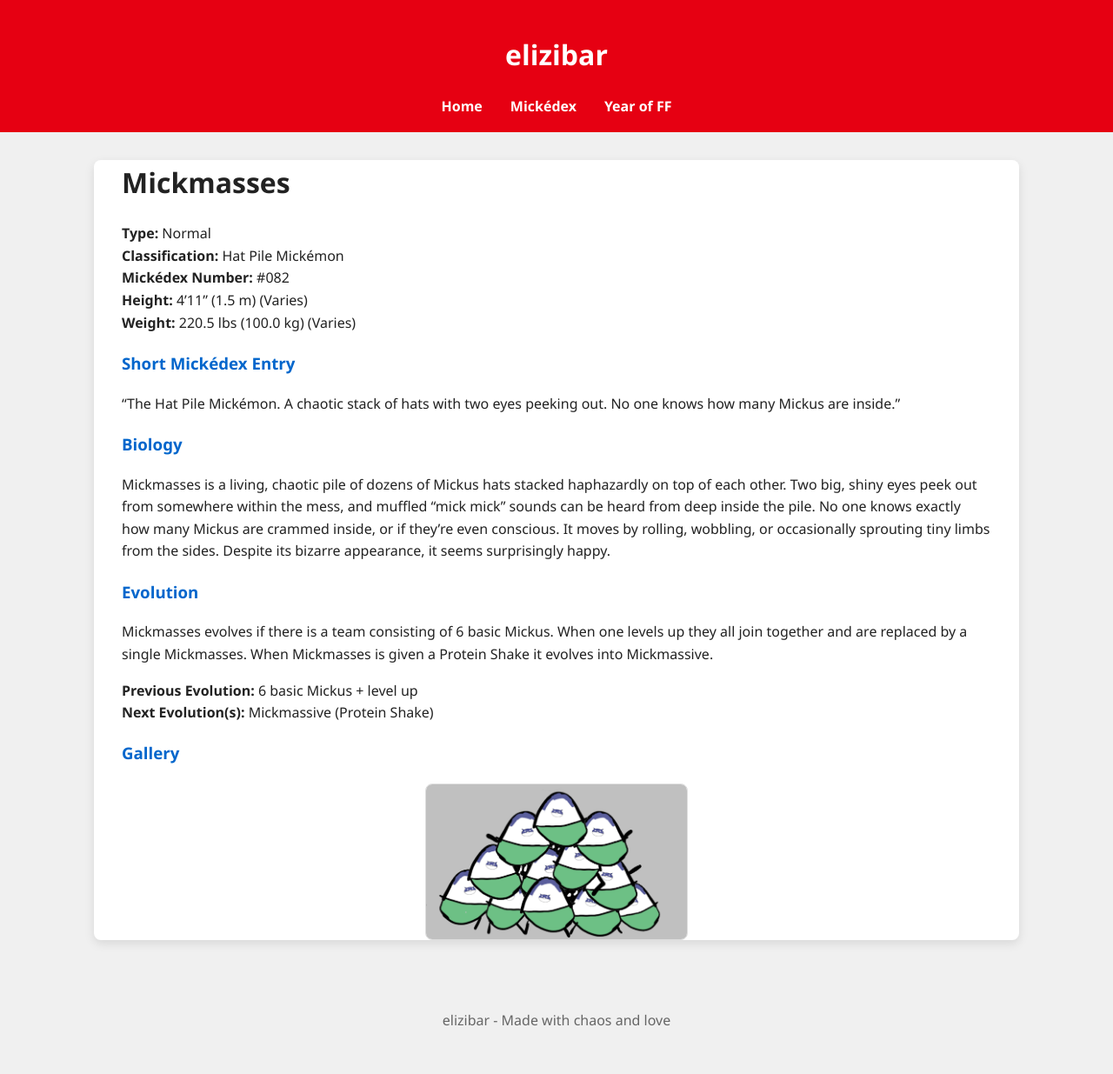
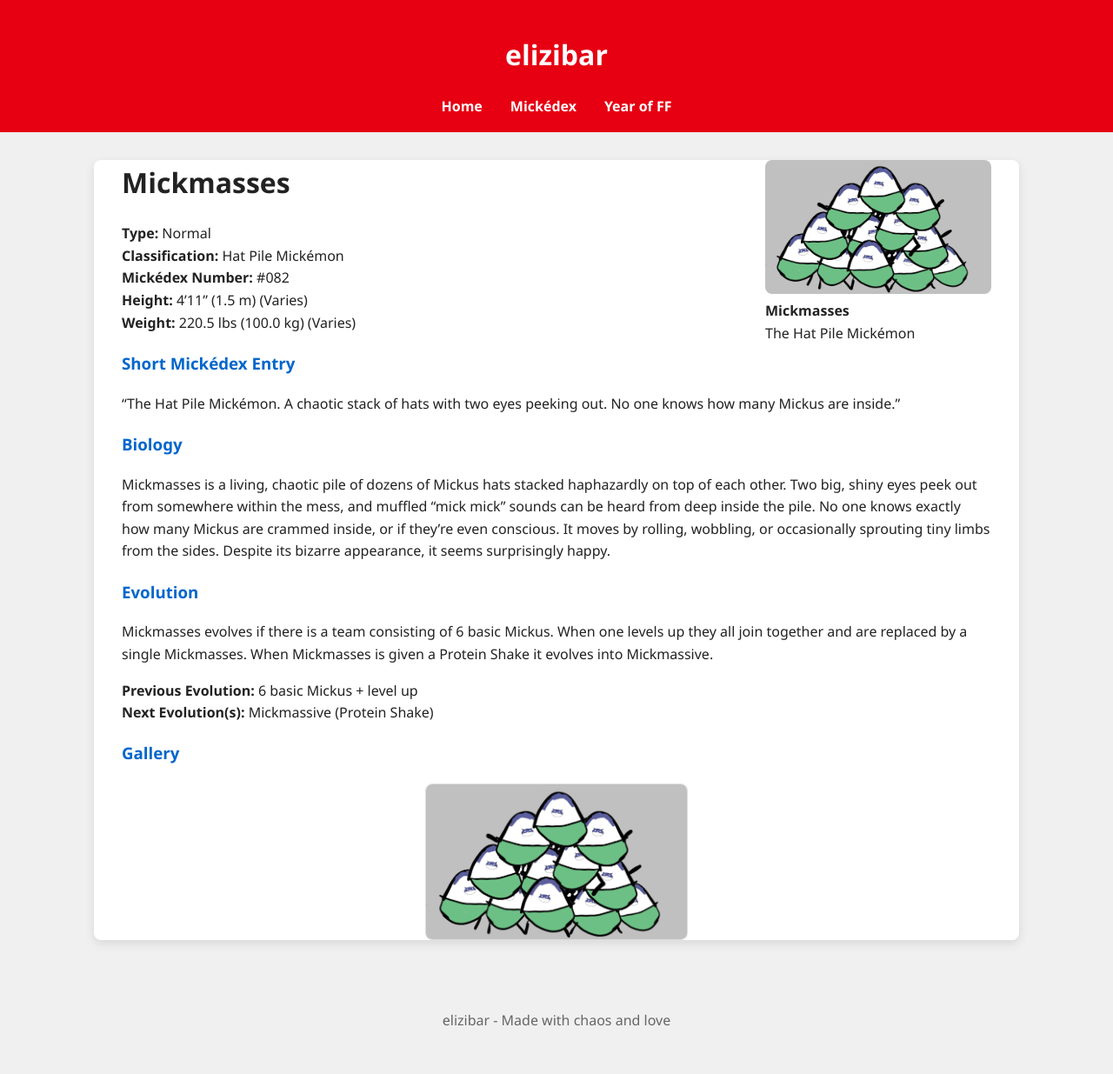
Before and after one commit to elizibar/elizibar.github.io, a Jekyll site: the page built from mickedex/group/mickmasses.md, in a window 1280 px wide. Shown: the whole page at 87% size. Built offline with Jekyll 4.4.1, drawn with Linux system fonts in a browser that asks for light colours.

Commit message:
mickmasses

```diff
--- a/mickedex/group/mickmasses.md
+++ b/mickedex/group/mickmasses.md
@@ -3,6 +3,11 @@
 layout: default
 permalink: /mickedex/mickmasses/
 ---
+
+<figure style="float: right; margin: 0 0 20px 20px; width: 260px;">
+  <img src="/assets/images/mickmasses.png" alt="Mickmasses" style="width: 100%; border-radius: 8px;">
+  <figcaption><strong>Mickmasses</strong><br>The Hat Pile Mickémon</figcaption>
+</figure>
 
 # Mickmasses
 
@@ -26,4 +31,4 @@
 **Next Evolution(s):** Mickmassive (Protein Shake)
 
 ### Gallery
-![Plantcas](/assets/images/mickmasses.png){:width="30%" style="display: block; margin: 20px auto; border: 1px solid #ddd; border-radius: 8px;"}
+![Mickmasses](/assets/images/mickmasses.png){:width="30%" style="display: block; margin: 20px auto; border: 1px solid #ddd; border-radius: 8px;"}
```
Also changed, not shown: mickedex/group/mickmassive.md (+6 -1 lines).
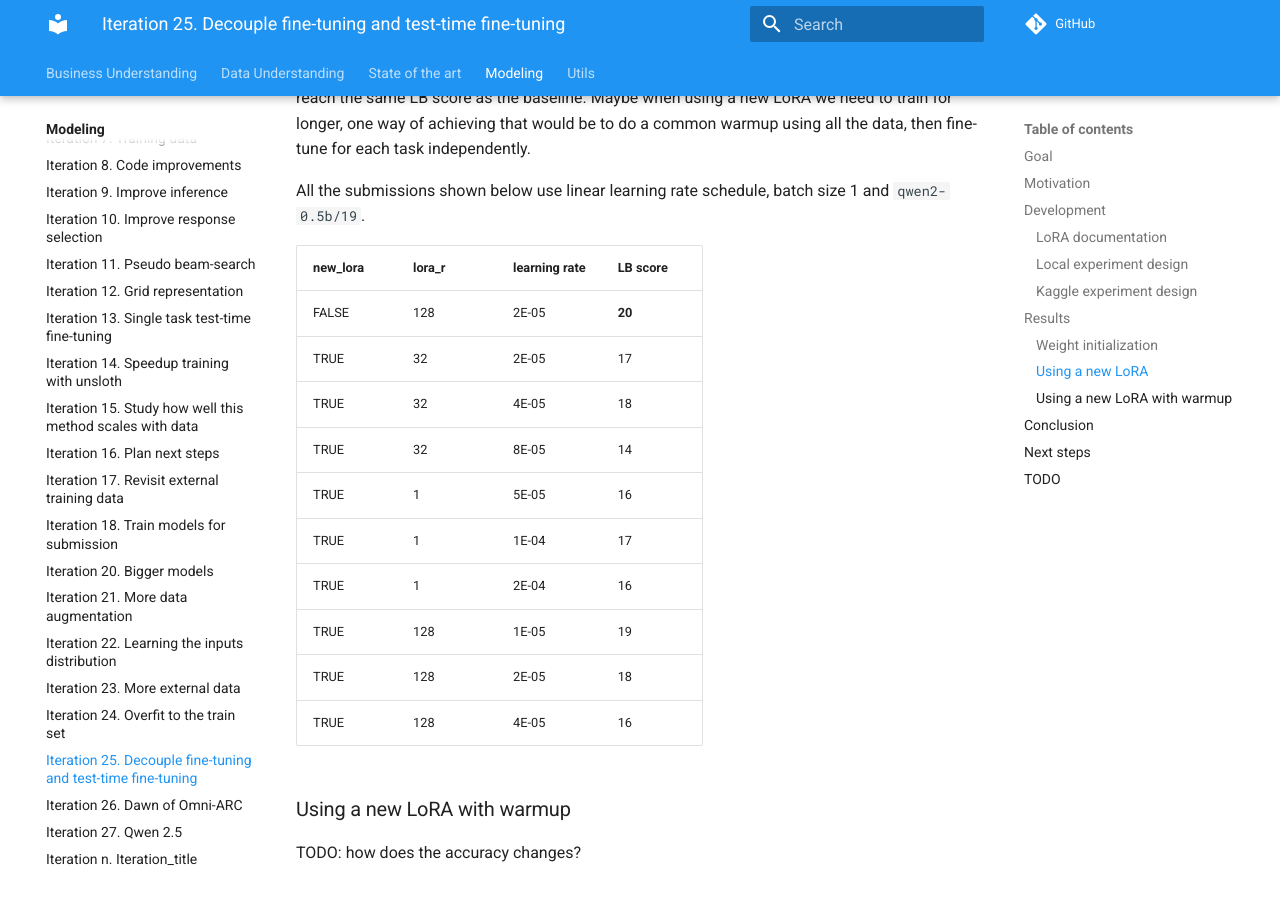
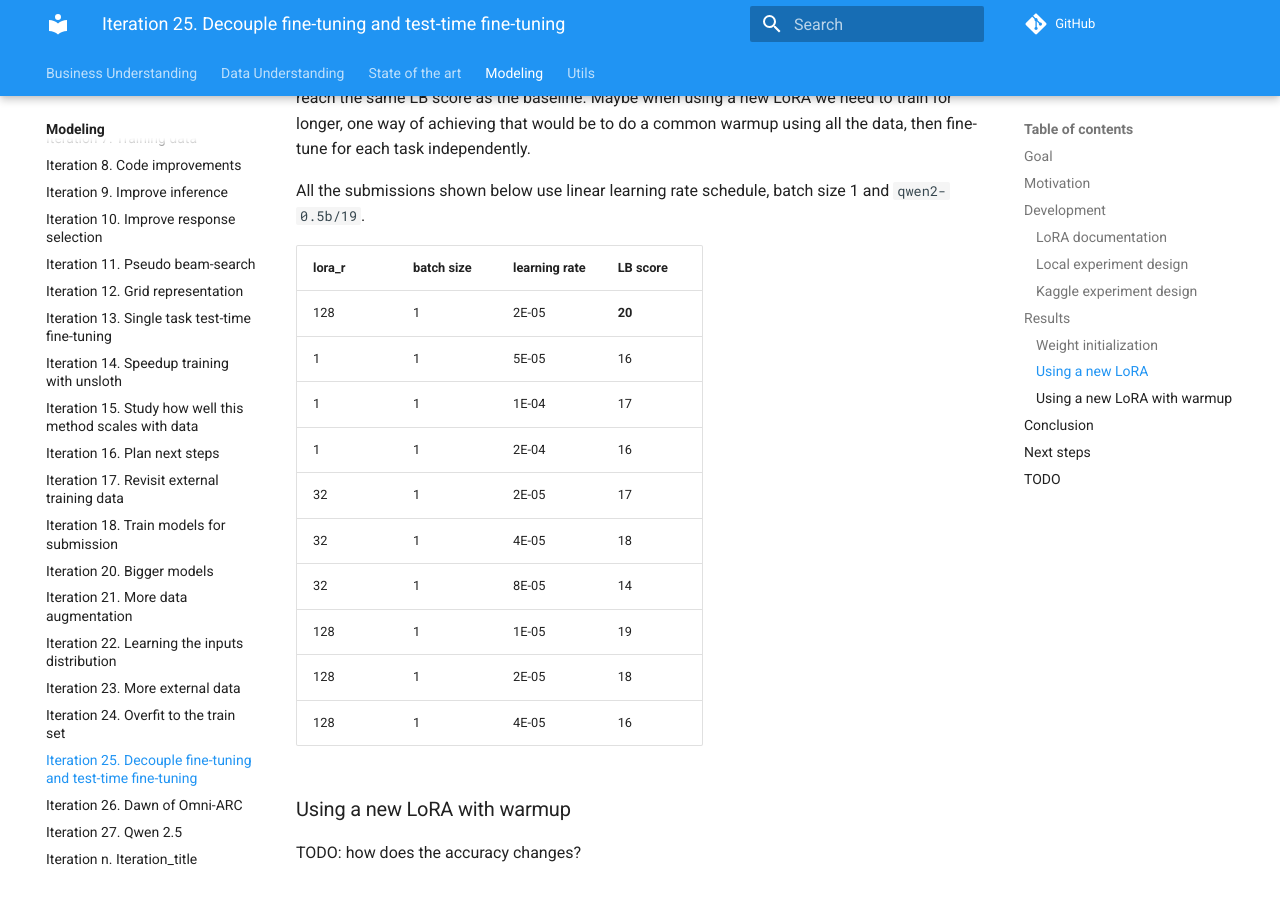
Before and after one commit to zhengjunyao-work/arc24, an MkDocs documentation site: the page built from docs/modeling/Iteration_25_decouple_ft_and_ttft.md, in a window 1280 px wide and 900 px high, scrolled down 5063 px. Built offline with MkDocs 1.6.1 and Material for MkDocs 9.7.7, drawn with Linux system fonts in a browser that asks for light colours; comment, search, counter and statistics services are not loaded.

Commit message:
documented results

```diff
--- a/docs/modeling/Iteration_25_decouple_ft_and_ttft.md
+++ b/docs/modeling/Iteration_25_decouple_ft_and_ttft.md
@@ -238,18 +238,18 @@ independently.
 
 All the submissions shown below use linear learning rate schedule, batch size 1 and `qwen2-0.5b/19`.
 
-| new_lora | lora_r | learning rate | LB score |
-|----------|--------|---------------|----------|
-| FALSE    | 128    | 2E-05         | **20**   |
-| TRUE     | 32     | 2E-05         | 17       |
-| TRUE     | 32     | 4E-05         | 18       |
-| TRUE     | 32     | 8E-05         | 14       |
-| TRUE     | 1      | 5E-05         | 16       |
-| TRUE     | 1      | 1E-04         | 17       |
-| TRUE     | 1      | 2E-04         | 16       |
-| TRUE     | 128    | 1E-05         | 19       |
-| TRUE     | 128    | 2E-05         | 18       |
-| TRUE     | 128    | 4E-05         | 16       |
+| lora_r | batch size | learning rate | LB score |
+|--------|------------|---------------|----------|
+| 128    | 1          | 2E-05         | **20**   |
+| 1      | 1          | 5E-05         | 16       |
+| 1      | 1          | 1E-04         | 17       |
+| 1      | 1          | 2E-04         | 16       |
+| 32     | 1          | 2E-05         | 17       |
+| 32     | 1          | 4E-05         | 18       |
+| 32     | 1          | 8E-05         | 14       |
+| 128    | 1          | 1E-05         | 19       |
+| 128    | 1          | 2E-05         | 18       |
+| 128    | 1          | 4E-05         | 16       |
 
 ### Using a new LoRA with warmup
 
```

ACTIVITY >>
Please find each line in the records above that holds the word "margin", and copy it.

RESPONSE FOR THIS EXERCISE >>
+<figure style="float: right; margin: 0 0 20px 20px; width: 260px;">
-![Plantcas](/assets/images/mickmasses.png){:width="30%" style="display: block; margin: 20px auto; border: 1px solid #ddd; border-radius: 8px;"}
+![Mickmasses](/assets/images/mickmasses.png){:width="30%" style="display: block; margin: 20px auto; border: 1px solid #ddd; border-radius: 8px;"}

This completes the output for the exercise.